__TASK ITEM__.
What you return must match the listing below line for line, minus its pictures.

__INPUT DATA__.
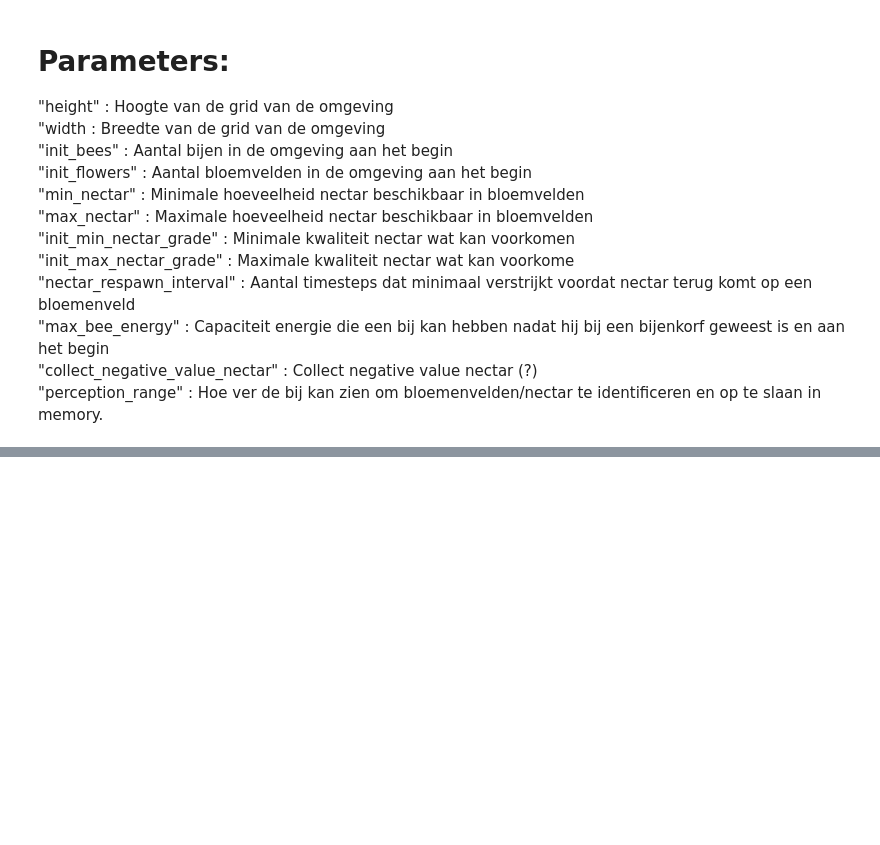
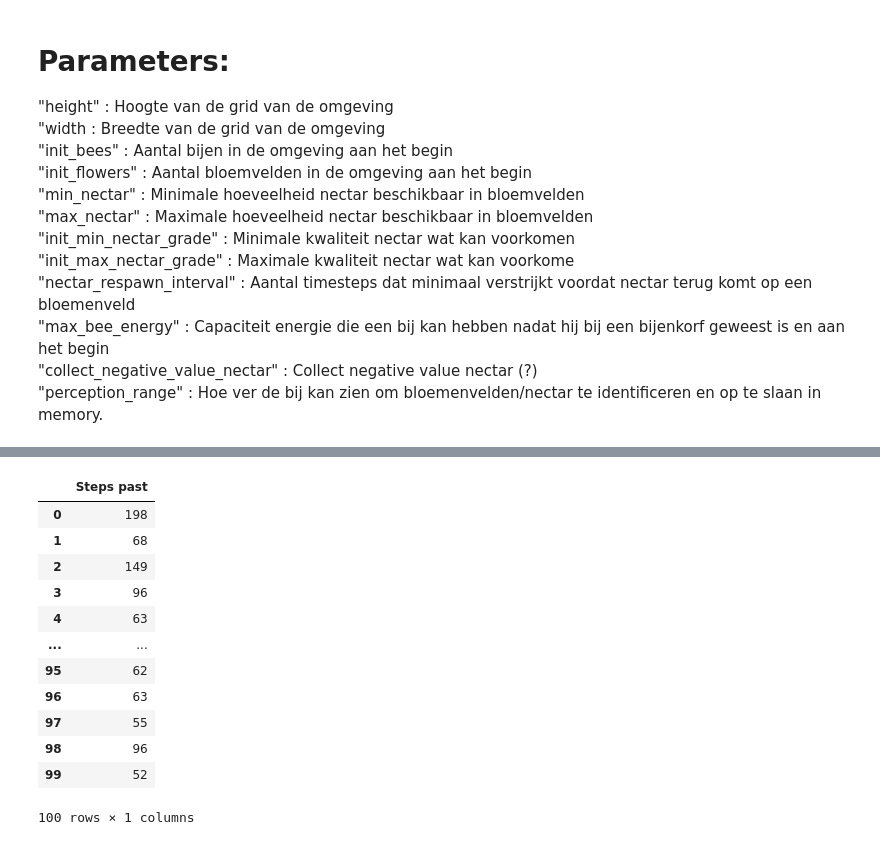
Before and after one commit to SwagLag/EcologicalPyramidChallenge, a Jupyter notebook: Dance of the bees Batchrunner Data.ipynb, the cells around one changed output, grey strips where cells are left out. Drawn from its saved outputs; the diff is of its cells as text; code cells hidden in the pictures; blank space fills up the shorter version.

```diff
--- a/Dance of the bees Batchrunner Data.ipynb
+++ b/Dance of the bees Batchrunner Data.ipynb
@@ -157,3 +310,19 @@ model_data
+# %%
+df
+# %% [output]
+|  | Steps past |
+| 0 | 198 |
+| 1 | 68 |
+| 2 | 149 |
+| 3 | 96 |
+| 4 | 63 |
+| ... | ... |
+| 95 | 62 |
+| 96 | 63 |
+| 97 | 55 |
+| 98 | 96 |
+| 99 | 52 |
+100 rows × 1 columns
 # %%
 collector_data
 # %% [output]
```
Also changed, not shown: parts of 6 cells of this notebook, 3 other files.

__TASK RESPONSE__.
Before and after one commit to SwagLag/EcologicalPyramidChallenge, a Jupyter notebook: Dance of the bees Batchrunner Data.ipynb, the cells around one changed output, grey strips where cells are left out. Drawn from its saved outputs; the diff is of its cells as text; code cells hidden in the pictures; blank space fills up the shorter version.

```diff
--- a/Dance of the bees Batchrunner Data.ipynb
+++ b/Dance of the bees Batchrunner Data.ipynb
@@ -157,3 +310,19 @@ model_data
+# %%
+df
+# %% [output]
+|  | Steps past |
+| 0 | 198 |
+| 1 | 68 |
+| 2 | 149 |
+| 3 | 96 |
+| 4 | 63 |
+| ... | ... |
+| 95 | 62 |
+| 96 | 63 |
+| 97 | 55 |
+| 98 | 96 |
+| 99 | 52 |
+100 rows × 1 columns
 # %%
 collector_data
 # %% [output]
```
Also changed, not shown: parts of 6 cells of this notebook, 3 other files.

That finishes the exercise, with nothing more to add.